FAQ (frequently asked questions) and the quick guide to our keys and our specialist key services
What do we do at

1. Cut/machine/mill keys to original code with great precision, ready for you to use in your locks.

2. Where key codes are not known we can decode most keys from an emailed photo.

3. Supply uncut key blanks.

4. Specialize in those cars and motorcycles which US owners call "foreign", that is from all parts of Europe and from Japan, etc, and US-badged cars with foreign locks.

What don't we do?

We do not deal with any electronics, such as programming transponder keys, or remotes.

I do not have any keys and want to order some

If you provide us with your key codes we can cut new keys that will operate your locks (if the codes you provide are correct for the locks).

For suggestions about how to obtain your key codes see Where to I find my key code?

If you do not have your key codes (and no keys at all) we cannot help you with cut keys, we can only supply uncut key blanks. You will need a locksmith to work on the locks to make keys, or you will have to replace the locks with new ones that come with their own keys.

We can create new keys for locks sent to us, but be aware that we are in Australia and shipping and insurance to- and from- our workshop may add considerably to the cost.

I have an original key and want a copy made

For most makes and models we have a replacement key that resembles your original, however our keys do not have the original vehicle manufacturer's name or logo, unless specified.

We cut new keys to original factory specifications on the latest high-tech computerized machines.

Very likely we can decode your key from an emailed digital photo (or a good scan) of the key. A small fee applies in addition to an order for cut keys.

What is a key blank?

A key before it is cut or milled to a specific lock code. The blank is ready to be cut, and of no practical use until it is cut.

What is an original, genuine or OEM key?

The key that came with your vehicle when new, or an exact replacement of it. For many older vehicles original key brands (such as Neiman or Ymos or Huf) are not generally available. For more recent years original branded keys may be available from dealers. Mostly we do not stock or supply original keys. (OEM = original equipment manufacturer).

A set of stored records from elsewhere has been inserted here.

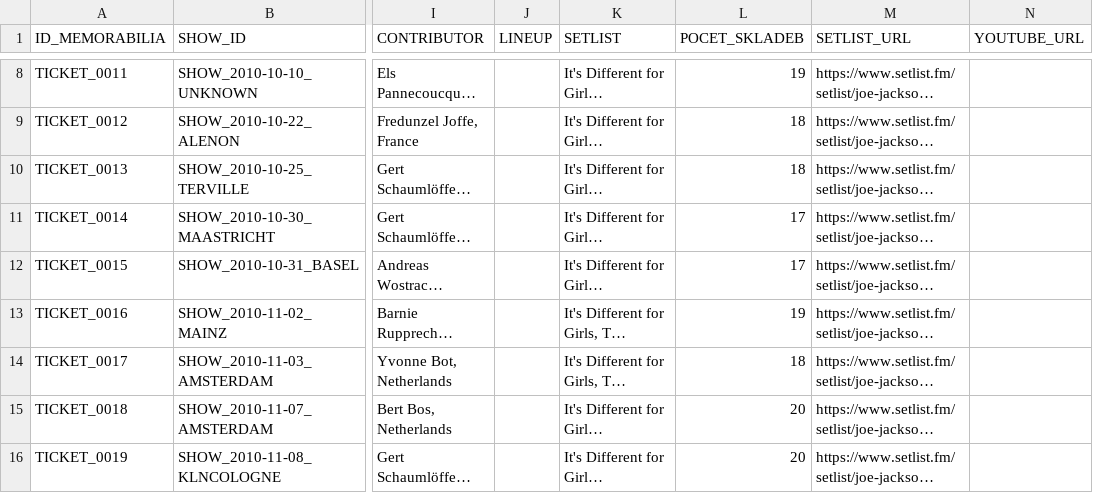
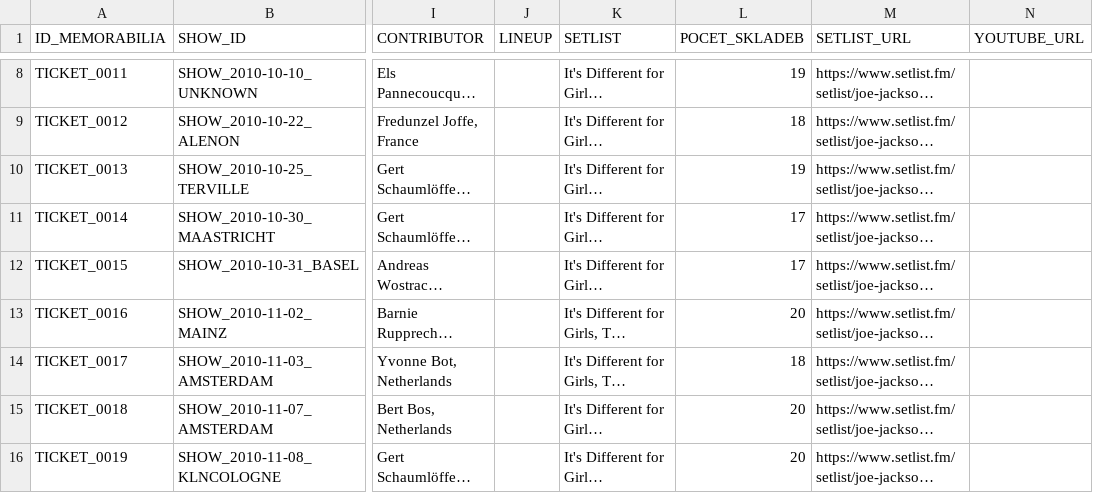
Before and after one commit to 19forever/joe-jackson-tickets, a CSV file: joe_jackson_tickets_cleaned.csv, drawn as a sheet; only a part is shown, gaps mark what is left out; long unchanged cells end in …; the diff covers the shown part only; the diff names each change by its address in the sheet, - before the commit and + after, or states it on an @@ line.

```diff
--- a/joe_jackson_tickets_cleaned.csv
+++ b/joe_jackson_tickets_cleaned.csv
-L10 (POCET_SKLADEB): 18
+L10 (POCET_SKLADEB): 19
-L13 (POCET_SKLADEB): 19
+L13 (POCET_SKLADEB): 20
```
Also changed, not shown: 1 removed row and 1 edited cell elsewhere in this file.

What is an aftermarket key?

A key of another brand that, if chosen correctly, will fit your lock but may or may not resemble the original in cosmetic appearance.

Unless otherwise stated our keys are aftermarket keys. We choose them very carefully for quality of manufacture and closeness to the original. Our preferred brands are Silca of Italy, Orion of Italy and JMA of Spain. On occasion we supply other brands including Ilco and DL of North America. In all instances we will supply the best keys we can find for the application.

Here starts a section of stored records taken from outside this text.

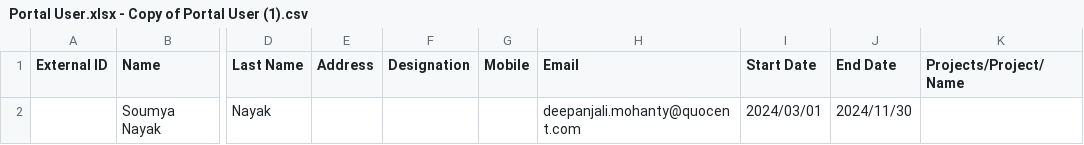
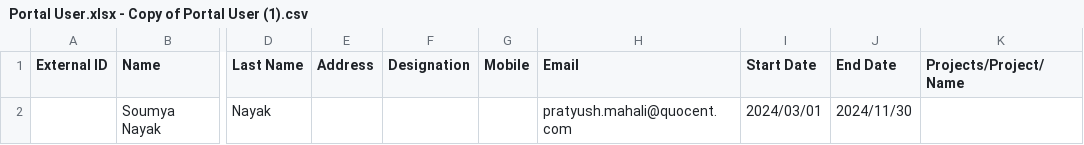
Before and after one commit to soumyaQuocent/test, a CSV file: Portal User.xlsx - Copy of Portal User (1).csv, drawn as a sheet; only a part is shown, gaps mark what is left out; the diff names each change by its address in the sheet, - before the commit and + after, or states it on an @@ line.

Commit message:
Update Portal User.xlsx - Copy of Portal User (1).csv

```diff
--- a/Portal User.xlsx - Copy of Portal User (1).csv
+++ b/Portal User.xlsx - Copy of Portal User (1).csv
-H2 (Email): deepanjali.mohanty@quocent.com
+H2 (Email): pratyush.mahali@quocent.com
```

What materials are your keys made of?

Mostly steel or brass. Overall, we probably have more made of steel than brass. Some of our keys are available in a choice of brass or steel, sometimes it's only one or the other with no choice. See here for an explanation of the pros and cons of each material.

Generally high security (wave-cut and dimple keys) are made of soft material such as brass or nickel-silver.

All our keys, unless hard-to-get "new-old stock", are recently-manufactured of high grade materials with a bright nickel finish.

Some keys are available either as "all-metal" or "plastic-head". The plastic head is usually black and molded on to the key, it's not a slip-on type of head. Our key heads are not made of rubber (plastic is much more durable).

What is a master key? What is a Valet or Garage Attendant key?

A master key is *not* a key that will open anyone else's car. It's a key that will operate all the locks on the one car, as opposed to a valet or garage-attendant key that will open the door and start the engine, but *not* open the vehicle's glovebox or trunk.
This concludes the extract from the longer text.